_Problem requirements_
Could every line of the listing be output exactly, with the pictures skipped?

_Dataset excerpts_
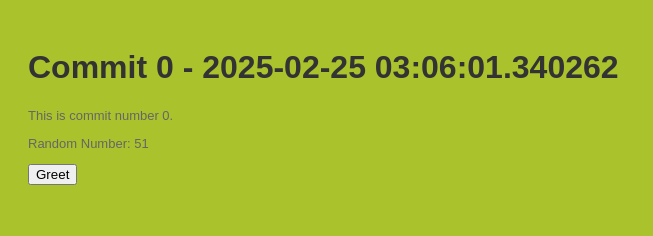
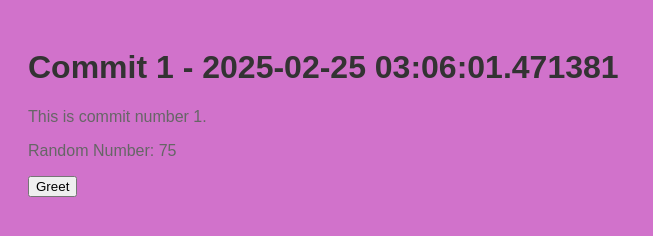
Before and after one commit to legbald0d/myrep-repo-20250225030554, a plain HTML site: page index.html in a window 1280 px wide. Shown: the whole page, without its empty margins (0-653 px from the left). Drawn offline with Linux system fonts and the light colour scheme.

Commit message:
📝 Commit 1 with HTML, CSS, and JS

```diff
--- a/index.html
+++ b/index.html
@@ -2,13 +2,13 @@
     <!DOCTYPE html>
     <html>
     <head>
-        <title>Commit 0 - 2025-02-25 03:06:01.340262</title>
+        <title>Commit 1 - 2025-02-25 03:06:01.471381</title>
         <link rel="stylesheet" href="style.css">
     </head>
     <body>
-        <h1>Commit 0 - 2025-02-25 03:06:01.340262</h1>
-        <p>This is commit number 0.</p>
-        <p>Random Number: 51</p>
+        <h1>Commit 1 - 2025-02-25 03:06:01.471381</h1>
+        <p>This is commit number 1.</p>
+        <p>Random Number: 75</p>
         <button onclick="greet()">Greet</button>
         <script src="script.js"></script>
     </body>
--- a/script.js
+++ b/script.js
@@ -2,4 +2,4 @@
     function greet() {
         alert('Hello from commit ' + commitNumber + '!');
     }
-    var commitNumber = 0;
+    var commitNumber = 1;
--- a/style.css
+++ b/style.css
@@ -1,7 +1,7 @@
 
     body {
         font-family: Arial, sans-serif;
-        background-color: #aac32d;
+        background-color: #d172cb;
         padding: 20px;
     }
     h1 {
@@ -9,5 +9,5 @@
     }
     p {
         color: #666;
-        font-size: 13px;
+        font-size: 16px;
     }
```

_Final answer_
Before and after one commit to legbald0d/myrep-repo-20250225030554, a plain HTML site: page index.html in a window 1280 px wide. Shown: the whole page, without its empty margins (0-653 px from the left). Drawn offline with Linux system fonts and the light colour scheme.

Commit message:
📝 Commit 1 with HTML, CSS, and JS

```diff
--- a/index.html
+++ b/index.html
@@ -2,13 +2,13 @@
     <!DOCTYPE html>
     <html>
     <head>
-        <title>Commit 0 - 2025-02-25 03:06:01.340262</title>
+        <title>Commit 1 - 2025-02-25 03:06:01.471381</title>
         <link rel="stylesheet" href="style.css">
     </head>
     <body>
-        <h1>Commit 0 - 2025-02-25 03:06:01.340262</h1>
-        <p>This is commit number 0.</p>
-        <p>Random Number: 51</p>
+        <h1>Commit 1 - 2025-02-25 03:06:01.471381</h1>
+        <p>This is commit number 1.</p>
+        <p>Random Number: 75</p>
         <button onclick="greet()">Greet</button>
         <script src="script.js"></script>
     </body>
--- a/script.js
+++ b/script.js
@@ -2,4 +2,4 @@
     function greet() {
         alert('Hello from commit ' + commitNumber + '!');
     }
-    var commitNumber = 0;
+    var commitNumber = 1;
--- a/style.css
+++ b/style.css
@@ -1,7 +1,7 @@
 
     body {
         font-family: Arial, sans-serif;
-        background-color: #aac32d;
+        background-color: #d172cb;
         padding: 20px;
     }
     h1 {
@@ -9,5 +9,5 @@
     }
     p {
         color: #666;
-        font-size: 13px;
+        font-size: 16px;
     }
```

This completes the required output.